**What to work on**
Copy all lines holding the word "with" from the entries.

**Excerpted records**
'''

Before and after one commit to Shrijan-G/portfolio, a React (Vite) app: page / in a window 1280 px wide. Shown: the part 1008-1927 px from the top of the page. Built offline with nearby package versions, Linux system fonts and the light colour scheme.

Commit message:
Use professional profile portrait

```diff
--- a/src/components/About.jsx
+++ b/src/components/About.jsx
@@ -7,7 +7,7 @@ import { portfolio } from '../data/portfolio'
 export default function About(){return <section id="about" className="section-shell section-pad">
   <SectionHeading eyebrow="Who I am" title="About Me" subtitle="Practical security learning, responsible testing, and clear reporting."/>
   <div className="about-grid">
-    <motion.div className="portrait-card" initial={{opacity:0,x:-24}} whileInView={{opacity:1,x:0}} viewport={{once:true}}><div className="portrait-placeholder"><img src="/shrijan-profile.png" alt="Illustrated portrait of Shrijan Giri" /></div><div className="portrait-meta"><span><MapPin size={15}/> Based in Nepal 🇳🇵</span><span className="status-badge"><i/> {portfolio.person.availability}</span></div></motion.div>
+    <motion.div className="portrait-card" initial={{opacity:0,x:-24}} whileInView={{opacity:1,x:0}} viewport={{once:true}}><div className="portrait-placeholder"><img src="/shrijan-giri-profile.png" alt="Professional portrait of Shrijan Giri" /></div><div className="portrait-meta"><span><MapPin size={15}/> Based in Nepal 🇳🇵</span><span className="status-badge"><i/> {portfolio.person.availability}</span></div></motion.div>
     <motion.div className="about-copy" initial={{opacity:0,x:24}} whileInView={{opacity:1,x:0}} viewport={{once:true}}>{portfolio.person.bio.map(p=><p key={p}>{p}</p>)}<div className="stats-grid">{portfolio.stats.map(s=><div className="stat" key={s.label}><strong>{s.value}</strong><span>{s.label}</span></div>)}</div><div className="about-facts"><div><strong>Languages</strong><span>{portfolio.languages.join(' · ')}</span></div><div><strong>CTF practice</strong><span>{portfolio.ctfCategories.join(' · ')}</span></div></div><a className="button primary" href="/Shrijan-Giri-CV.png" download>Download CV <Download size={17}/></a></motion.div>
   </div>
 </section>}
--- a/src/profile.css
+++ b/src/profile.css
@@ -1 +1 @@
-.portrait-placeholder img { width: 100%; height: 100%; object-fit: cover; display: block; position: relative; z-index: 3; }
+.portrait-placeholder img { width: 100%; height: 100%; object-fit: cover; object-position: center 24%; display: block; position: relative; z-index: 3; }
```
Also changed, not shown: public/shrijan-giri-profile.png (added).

'''
'''

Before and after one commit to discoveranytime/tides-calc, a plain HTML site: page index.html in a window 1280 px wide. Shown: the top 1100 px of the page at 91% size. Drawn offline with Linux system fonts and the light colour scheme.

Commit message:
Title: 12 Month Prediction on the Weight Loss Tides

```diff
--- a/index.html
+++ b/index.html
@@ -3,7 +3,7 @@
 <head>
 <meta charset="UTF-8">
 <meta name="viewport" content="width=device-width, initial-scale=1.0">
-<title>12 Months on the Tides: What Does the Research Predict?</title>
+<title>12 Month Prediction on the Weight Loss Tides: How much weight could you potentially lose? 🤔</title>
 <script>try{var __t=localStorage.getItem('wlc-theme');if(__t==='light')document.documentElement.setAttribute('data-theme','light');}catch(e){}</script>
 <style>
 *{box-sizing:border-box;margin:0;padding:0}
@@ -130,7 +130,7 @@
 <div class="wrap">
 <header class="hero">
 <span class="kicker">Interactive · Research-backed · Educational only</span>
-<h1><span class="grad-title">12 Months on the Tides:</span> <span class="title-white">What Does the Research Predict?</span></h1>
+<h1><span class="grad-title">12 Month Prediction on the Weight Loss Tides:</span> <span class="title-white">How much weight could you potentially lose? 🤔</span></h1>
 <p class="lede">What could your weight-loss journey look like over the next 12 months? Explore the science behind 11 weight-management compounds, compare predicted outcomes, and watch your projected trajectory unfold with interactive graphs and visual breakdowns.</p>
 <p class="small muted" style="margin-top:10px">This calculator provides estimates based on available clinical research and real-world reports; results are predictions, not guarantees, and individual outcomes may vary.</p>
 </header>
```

'''
'''

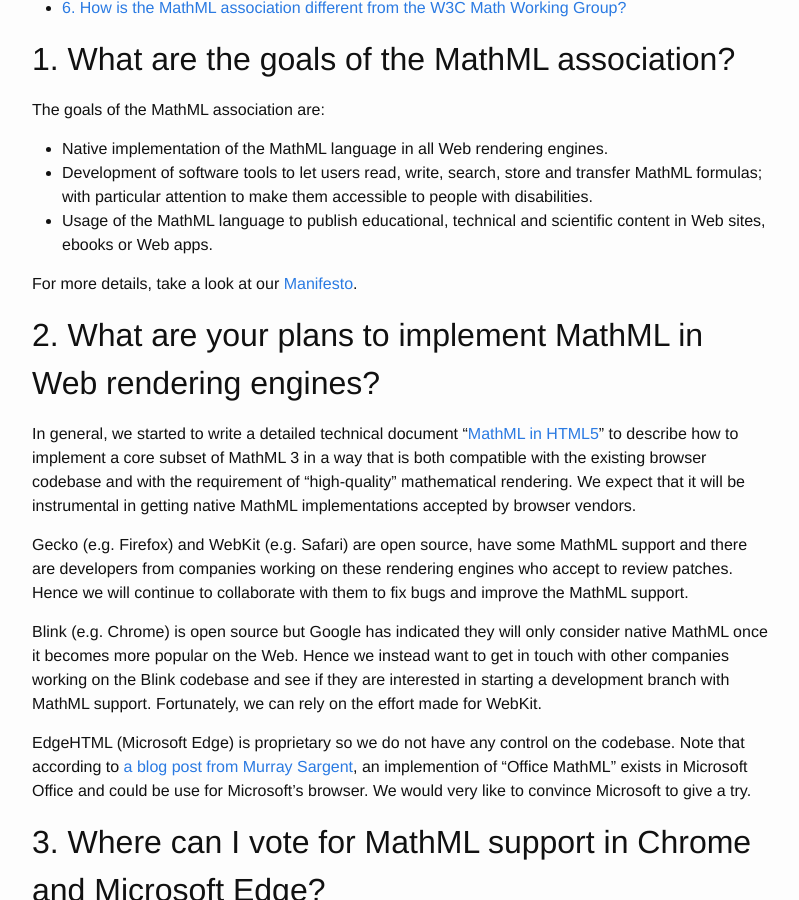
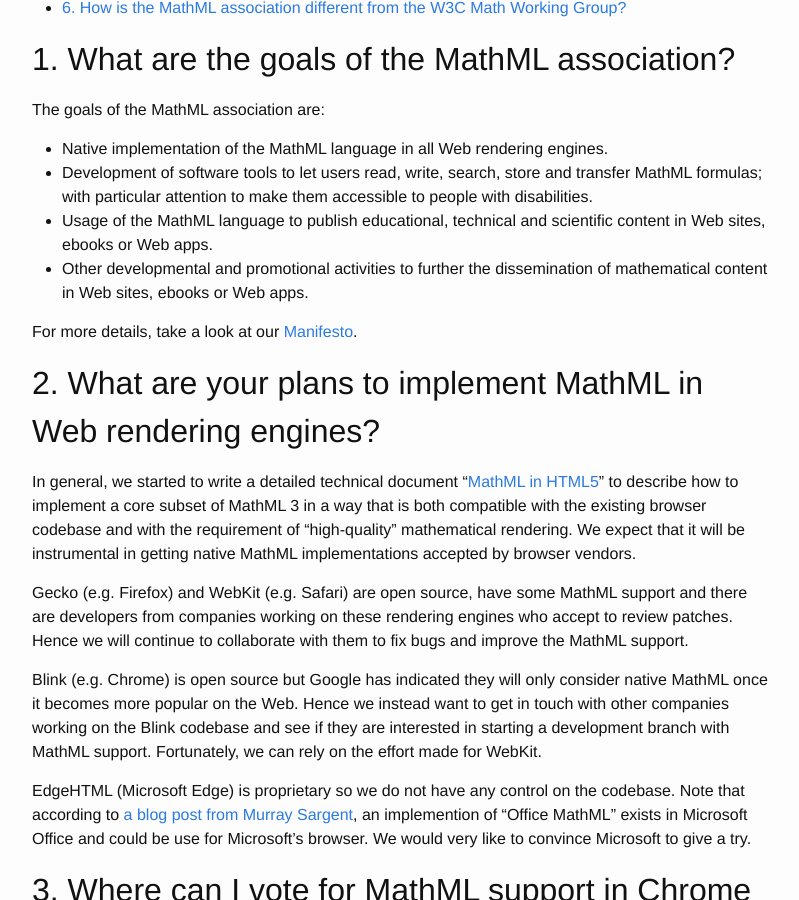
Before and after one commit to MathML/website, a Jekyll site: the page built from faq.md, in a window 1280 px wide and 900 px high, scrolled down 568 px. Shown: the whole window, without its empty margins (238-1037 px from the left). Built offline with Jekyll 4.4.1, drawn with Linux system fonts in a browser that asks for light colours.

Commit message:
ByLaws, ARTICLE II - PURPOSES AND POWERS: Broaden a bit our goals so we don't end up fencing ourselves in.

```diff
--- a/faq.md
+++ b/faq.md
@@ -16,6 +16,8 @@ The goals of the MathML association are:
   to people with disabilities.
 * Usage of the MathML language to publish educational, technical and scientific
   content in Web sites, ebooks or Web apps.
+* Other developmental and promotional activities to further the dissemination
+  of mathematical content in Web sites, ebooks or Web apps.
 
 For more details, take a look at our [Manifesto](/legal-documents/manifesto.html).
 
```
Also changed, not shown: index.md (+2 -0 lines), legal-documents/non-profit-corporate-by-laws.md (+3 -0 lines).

'''

**Reply to the task**
Before and after one commit to Shrijan-G/portfolio, a React (Vite) app: page / in a window 1280 px wide. Shown: the part 1008-1927 px from the top of the page. Built offline with nearby package versions, Linux system fonts and the light colour scheme.
Before and after one commit to discoveranytime/tides-calc, a plain HTML site: page index.html in a window 1280 px wide. Shown: the top 1100 px of the page at 91% size. Drawn offline with Linux system fonts and the light colour scheme.
 <p class="lede">What could your weight-loss journey look like over the next 12 months? Explore the science behind 11 weight-management compounds, compare predicted outcomes, and watch your projected trajectory unfold with interactive graphs and visual breakdowns.</p>
Before and after one commit to MathML/website, a Jekyll site: the page built from faq.md, in a window 1280 px wide and 900 px high, scrolled down 568 px. Shown: the whole window, without its empty margins (238-1037 px from the left). Built offline with Jekyll 4.4.1, drawn with Linux system fonts in a browser that asks for light colours.
   to people with disabilities.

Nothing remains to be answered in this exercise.